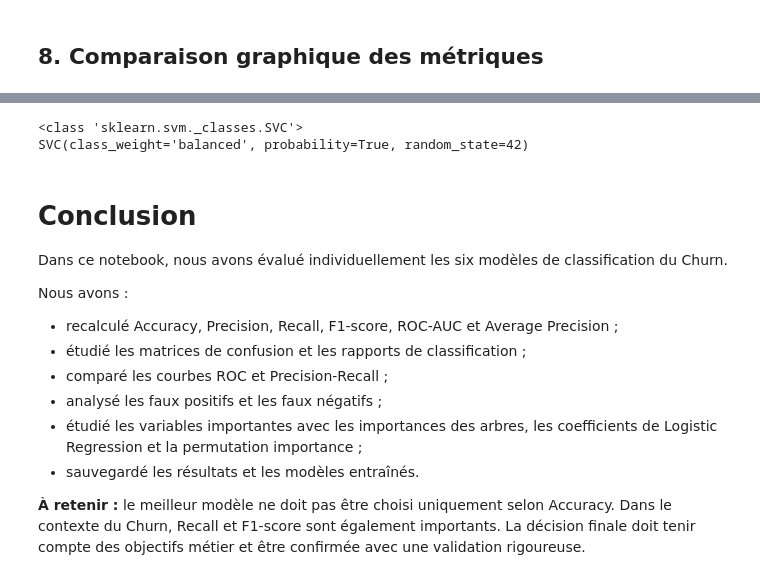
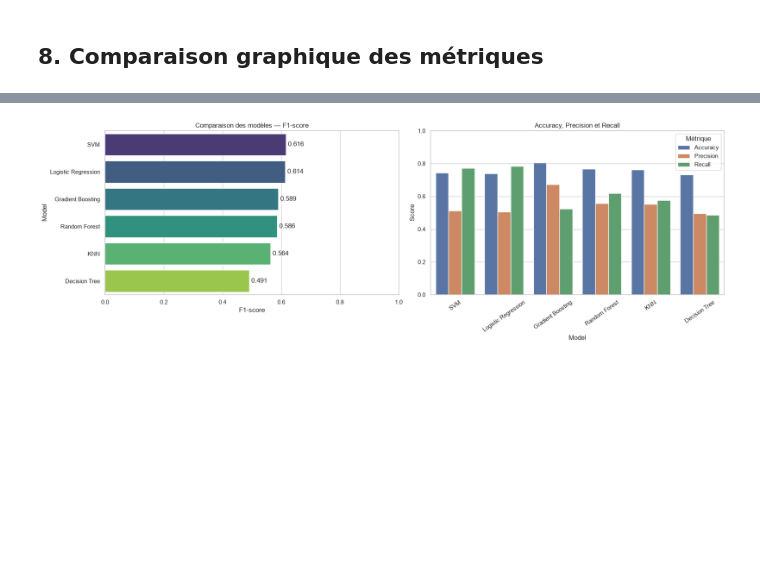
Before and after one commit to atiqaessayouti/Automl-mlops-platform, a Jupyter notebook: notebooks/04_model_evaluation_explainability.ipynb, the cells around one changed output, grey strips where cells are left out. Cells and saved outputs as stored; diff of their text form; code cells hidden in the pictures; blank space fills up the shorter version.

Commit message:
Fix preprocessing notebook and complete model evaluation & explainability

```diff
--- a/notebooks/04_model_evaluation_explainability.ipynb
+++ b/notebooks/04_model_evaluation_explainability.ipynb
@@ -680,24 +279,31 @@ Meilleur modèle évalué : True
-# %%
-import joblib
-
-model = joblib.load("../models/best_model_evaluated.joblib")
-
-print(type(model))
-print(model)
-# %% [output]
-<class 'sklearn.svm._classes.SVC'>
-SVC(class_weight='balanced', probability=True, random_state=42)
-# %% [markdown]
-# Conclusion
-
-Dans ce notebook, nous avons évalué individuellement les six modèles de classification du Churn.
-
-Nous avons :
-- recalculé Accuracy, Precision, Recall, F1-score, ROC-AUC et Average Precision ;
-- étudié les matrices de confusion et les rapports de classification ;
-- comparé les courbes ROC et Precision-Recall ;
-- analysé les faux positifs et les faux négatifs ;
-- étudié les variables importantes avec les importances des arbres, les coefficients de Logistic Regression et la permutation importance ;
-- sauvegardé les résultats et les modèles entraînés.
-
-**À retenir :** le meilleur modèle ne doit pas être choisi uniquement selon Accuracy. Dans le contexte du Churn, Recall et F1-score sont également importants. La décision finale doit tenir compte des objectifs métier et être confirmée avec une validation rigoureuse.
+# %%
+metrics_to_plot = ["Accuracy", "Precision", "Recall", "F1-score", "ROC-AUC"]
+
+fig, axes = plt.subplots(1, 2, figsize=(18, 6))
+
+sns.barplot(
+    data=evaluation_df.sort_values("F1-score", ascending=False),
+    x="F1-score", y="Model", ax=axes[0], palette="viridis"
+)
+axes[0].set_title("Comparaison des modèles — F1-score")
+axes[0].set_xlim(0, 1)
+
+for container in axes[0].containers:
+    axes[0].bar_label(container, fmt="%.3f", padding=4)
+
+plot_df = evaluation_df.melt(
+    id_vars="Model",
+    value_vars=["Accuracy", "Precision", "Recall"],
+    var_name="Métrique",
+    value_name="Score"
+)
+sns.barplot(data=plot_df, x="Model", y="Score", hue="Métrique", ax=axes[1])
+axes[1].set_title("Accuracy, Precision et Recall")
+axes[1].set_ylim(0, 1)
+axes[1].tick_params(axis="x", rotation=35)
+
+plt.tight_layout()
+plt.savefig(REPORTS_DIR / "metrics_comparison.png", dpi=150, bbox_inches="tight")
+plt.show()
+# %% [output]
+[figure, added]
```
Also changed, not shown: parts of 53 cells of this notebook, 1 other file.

====

• _Exercise brief_
Where the string "axes" appears in a line of the listing, copy that line.

• _Written answer_
+fig, axes = plt.subplots(1, 2, figsize=(18, 6))
+    x="F1-score", y="Model", ax=axes[0], palette="viridis"
+axes[0].set_title("Comparaison des modèles — F1-score")
+axes[0].set_xlim(0, 1)
+for container in axes[0].containers:
+    axes[0].bar_label(container, fmt="%.3f", padding=4)
+sns.barplot(data=plot_df, x="Model", y="Score", hue="Métrique", ax=axes[1])
+axes[1].set_title("Accuracy, Precision et Recall")
+axes[1].set_ylim(0, 1)
+axes[1].tick_params(axis="x", rotation=35)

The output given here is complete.